McCormick International USA is on the move with a new facility in Duluth, Ga., a new equipment line and a new CEO. But the road has sometimes been a rocky one for this new company with a historic nameplate.
Rodney Miller, named the company's chief executive officer in April, 2008, recently presented some straight talk at the company's annual dealer meeting. One stinging reality for him to deal with up front was the fact the company placed dead last of the 39 equipment lines that were surveyed in the 2008 NAEDA (North American Equipment Dealers Association) report.
Miller told the audience of equipment dealers and other industry people. "We failed you in every category. That is not acceptable. To give validity to the report, if I were honest, it is exactly how I would have rated us."
Miller noted 2008 was a rebuilding and restructuring year for McCormick and that company officials are recommitting the company to its dealers.
"We've been working hard to right all of our wrongs," he said. "Let me say emphatically, we're still not where we need to be, but progress is being made."
Even while it was in the process of being renovated, Miller (left in gray coat) showed the company's new Duluth headquarters off to attendees at the McCormick International USA's annual dealer meeting. The new building will allow significant savings in freight and other costs while enhancing quality control and inventory.
The company has a slew of new products to offer customers this year, including a new look for the MTX and CX models, both of which shipped in the first quarter of 2009. The company has also recently introduced new TTX, CTU and CTV models as well as the XTX 145 and 165. Those are more new products for the company than are likely to be introduced for several years, Miller noted.
ARGO S.p.a of Italy acquired the McCormick name in 2000 and formulated a new business plan for the company. McCormick initially saw losses six years in a row after the company's inception in the USA in December 2001. But Miller believes they have now turned that situation around.
"Last year (2008) we broke that six-year losing streak to become profitable," he said. "And we're going to stay the course for next year and the year after."
As part of the rebuilding process the company has made strides in filling parts orders. Miller noted the company has much improved its performance in fulfilling orders in a timely way. The company has also totally restructured the service and warranty department. It made major changes in programs, particularly with aggressive financing. The company was the first in the industry, for example, to announce 0% financing for 60 months on main product offerings under 100 horsepower.
Can you hear me now?
Although customers are only likely to see or feel it indirectly, the company has made changes in the way it interacts with its USA employees, including paying bonuses for the first time ever in 2008.
The company has made enhancements to its web site, with easier navigation and an updated dealer locator.
Also, rather than relying on voicemail, the company made another enhancement customers and dealers will appreciate.
"We answer the phone," Miller said. "That may seem like a small thing, but it's big in customer service."
A new facility in Duluth, Ga., will help the company consolidate tractor assembly to one location with savings of between $500,000 and $750,000 in freight and logistics.
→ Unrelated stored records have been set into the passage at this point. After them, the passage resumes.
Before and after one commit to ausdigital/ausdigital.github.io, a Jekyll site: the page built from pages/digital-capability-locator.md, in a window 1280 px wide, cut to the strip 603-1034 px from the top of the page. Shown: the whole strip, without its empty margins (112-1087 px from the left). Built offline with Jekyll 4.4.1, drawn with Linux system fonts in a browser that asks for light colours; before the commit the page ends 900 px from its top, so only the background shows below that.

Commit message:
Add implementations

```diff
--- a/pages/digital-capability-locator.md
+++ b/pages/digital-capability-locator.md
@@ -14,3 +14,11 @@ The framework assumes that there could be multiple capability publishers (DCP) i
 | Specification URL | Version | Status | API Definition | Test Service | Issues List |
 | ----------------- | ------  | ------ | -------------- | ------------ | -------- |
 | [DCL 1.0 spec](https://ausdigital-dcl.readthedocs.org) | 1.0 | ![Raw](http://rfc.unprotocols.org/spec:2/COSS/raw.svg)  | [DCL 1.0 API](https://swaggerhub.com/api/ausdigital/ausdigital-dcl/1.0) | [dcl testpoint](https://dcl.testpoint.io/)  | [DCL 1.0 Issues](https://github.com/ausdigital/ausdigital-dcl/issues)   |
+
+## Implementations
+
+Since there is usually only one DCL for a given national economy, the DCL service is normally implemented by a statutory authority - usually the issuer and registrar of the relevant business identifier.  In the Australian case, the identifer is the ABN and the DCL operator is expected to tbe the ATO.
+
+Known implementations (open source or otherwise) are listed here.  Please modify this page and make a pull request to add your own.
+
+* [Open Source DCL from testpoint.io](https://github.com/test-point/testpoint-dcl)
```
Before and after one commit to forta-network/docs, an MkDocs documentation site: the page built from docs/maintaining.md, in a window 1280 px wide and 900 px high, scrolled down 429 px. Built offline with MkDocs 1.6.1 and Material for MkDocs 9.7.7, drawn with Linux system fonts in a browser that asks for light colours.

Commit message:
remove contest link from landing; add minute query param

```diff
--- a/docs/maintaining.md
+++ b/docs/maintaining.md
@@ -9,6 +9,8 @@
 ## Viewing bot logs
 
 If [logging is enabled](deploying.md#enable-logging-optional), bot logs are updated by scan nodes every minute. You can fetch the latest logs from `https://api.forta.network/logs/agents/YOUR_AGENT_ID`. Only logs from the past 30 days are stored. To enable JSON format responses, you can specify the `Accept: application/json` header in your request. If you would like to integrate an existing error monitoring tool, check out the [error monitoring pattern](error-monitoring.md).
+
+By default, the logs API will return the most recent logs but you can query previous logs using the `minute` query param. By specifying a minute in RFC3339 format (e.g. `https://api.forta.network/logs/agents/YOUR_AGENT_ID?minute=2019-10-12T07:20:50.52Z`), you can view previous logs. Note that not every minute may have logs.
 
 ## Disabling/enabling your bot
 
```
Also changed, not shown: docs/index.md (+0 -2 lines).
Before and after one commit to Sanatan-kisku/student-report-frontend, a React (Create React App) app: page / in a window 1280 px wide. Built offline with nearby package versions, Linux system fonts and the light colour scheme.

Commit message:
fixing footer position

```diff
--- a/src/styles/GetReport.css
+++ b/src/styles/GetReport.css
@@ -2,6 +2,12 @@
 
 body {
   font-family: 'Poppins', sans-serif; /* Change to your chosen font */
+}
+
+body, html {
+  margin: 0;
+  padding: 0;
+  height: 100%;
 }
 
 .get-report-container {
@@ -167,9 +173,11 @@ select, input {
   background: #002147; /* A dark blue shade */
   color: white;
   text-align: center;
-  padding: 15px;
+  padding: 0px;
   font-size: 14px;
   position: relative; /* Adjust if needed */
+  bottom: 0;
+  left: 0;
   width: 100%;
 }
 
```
Miller said it will also enhance quality control and in inventory management.